- _Task brief_: Some lines hold the string "drawn". Copy all of them from the material that follows.

==================================================

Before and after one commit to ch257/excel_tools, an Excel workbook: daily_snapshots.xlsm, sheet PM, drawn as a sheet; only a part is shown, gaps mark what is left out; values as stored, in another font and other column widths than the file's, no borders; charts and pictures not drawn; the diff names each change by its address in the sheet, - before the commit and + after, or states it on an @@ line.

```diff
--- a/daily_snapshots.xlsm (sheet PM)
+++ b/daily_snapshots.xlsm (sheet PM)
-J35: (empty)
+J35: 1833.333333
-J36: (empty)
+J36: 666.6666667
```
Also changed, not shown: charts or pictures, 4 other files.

==================================================

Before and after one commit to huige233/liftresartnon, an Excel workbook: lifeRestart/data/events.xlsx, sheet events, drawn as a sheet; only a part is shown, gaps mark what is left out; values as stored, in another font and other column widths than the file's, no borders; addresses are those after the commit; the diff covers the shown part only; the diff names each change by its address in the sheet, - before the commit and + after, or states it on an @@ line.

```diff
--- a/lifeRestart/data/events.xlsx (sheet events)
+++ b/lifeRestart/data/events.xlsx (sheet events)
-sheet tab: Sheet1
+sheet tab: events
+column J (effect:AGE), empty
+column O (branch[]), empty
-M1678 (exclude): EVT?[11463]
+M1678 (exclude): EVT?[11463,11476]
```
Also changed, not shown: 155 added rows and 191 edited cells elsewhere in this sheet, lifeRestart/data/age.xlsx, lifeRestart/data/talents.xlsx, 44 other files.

==================================================

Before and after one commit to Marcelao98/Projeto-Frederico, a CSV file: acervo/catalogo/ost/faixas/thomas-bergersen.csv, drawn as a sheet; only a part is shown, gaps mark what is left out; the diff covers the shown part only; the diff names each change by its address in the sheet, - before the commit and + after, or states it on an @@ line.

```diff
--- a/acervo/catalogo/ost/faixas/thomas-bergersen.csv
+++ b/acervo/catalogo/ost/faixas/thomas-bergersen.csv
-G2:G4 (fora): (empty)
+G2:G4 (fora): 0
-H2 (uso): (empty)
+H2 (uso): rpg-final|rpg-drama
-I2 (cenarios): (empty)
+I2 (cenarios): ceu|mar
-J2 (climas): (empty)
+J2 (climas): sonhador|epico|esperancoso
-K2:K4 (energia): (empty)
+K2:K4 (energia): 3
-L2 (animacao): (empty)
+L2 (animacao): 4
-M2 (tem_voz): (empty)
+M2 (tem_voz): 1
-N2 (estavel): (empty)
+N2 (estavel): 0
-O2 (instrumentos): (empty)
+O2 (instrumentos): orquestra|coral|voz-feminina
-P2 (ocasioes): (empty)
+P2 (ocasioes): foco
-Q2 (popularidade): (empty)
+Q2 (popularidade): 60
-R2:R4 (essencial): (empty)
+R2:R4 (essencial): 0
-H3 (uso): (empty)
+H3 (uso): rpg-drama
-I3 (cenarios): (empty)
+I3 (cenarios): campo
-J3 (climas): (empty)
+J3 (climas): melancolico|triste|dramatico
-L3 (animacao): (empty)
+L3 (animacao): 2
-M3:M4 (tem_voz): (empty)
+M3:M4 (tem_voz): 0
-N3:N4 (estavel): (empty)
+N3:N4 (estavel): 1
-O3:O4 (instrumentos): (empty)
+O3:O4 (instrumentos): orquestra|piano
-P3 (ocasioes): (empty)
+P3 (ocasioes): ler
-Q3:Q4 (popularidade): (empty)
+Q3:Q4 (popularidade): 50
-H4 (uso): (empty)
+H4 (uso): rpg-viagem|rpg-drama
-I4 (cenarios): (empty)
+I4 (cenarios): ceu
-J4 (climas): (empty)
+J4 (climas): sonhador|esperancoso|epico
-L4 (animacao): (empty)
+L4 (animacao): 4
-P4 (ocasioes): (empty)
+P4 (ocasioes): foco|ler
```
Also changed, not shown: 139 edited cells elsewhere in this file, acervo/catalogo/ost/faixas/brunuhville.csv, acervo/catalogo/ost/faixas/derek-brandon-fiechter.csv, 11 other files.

==================================================

- _Output below_:
Before and after one commit to ch257/excel_tools, an Excel workbook: daily_snapshots.xlsm, sheet PM, drawn as a sheet; only a part is shown, gaps mark what is left out; values as stored, in another font and other column widths than the file's, no borders; charts and pictures not drawn; the diff names each change by its address in the sheet, - before the commit and + after, or states it on an @@ line.
Before and after one commit to huige233/liftresartnon, an Excel workbook: lifeRestart/data/events.xlsx, sheet events, drawn as a sheet; only a part is shown, gaps mark what is left out; values as stored, in another font and other column widths than the file's, no borders; addresses are those after the commit; the diff covers the shown part only; the diff names each change by its address in the sheet, - before the commit and + after, or states it on an @@ line.
Before and after one commit to Marcelao98/Projeto-Frederico, a CSV file: acervo/catalogo/ost/faixas/thomas-bergersen.csv, drawn as a sheet; only a part is shown, gaps mark what is left out; the diff covers the shown part only; the diff names each change by its address in the sheet, - before the commit and + after, or states it on an @@ line.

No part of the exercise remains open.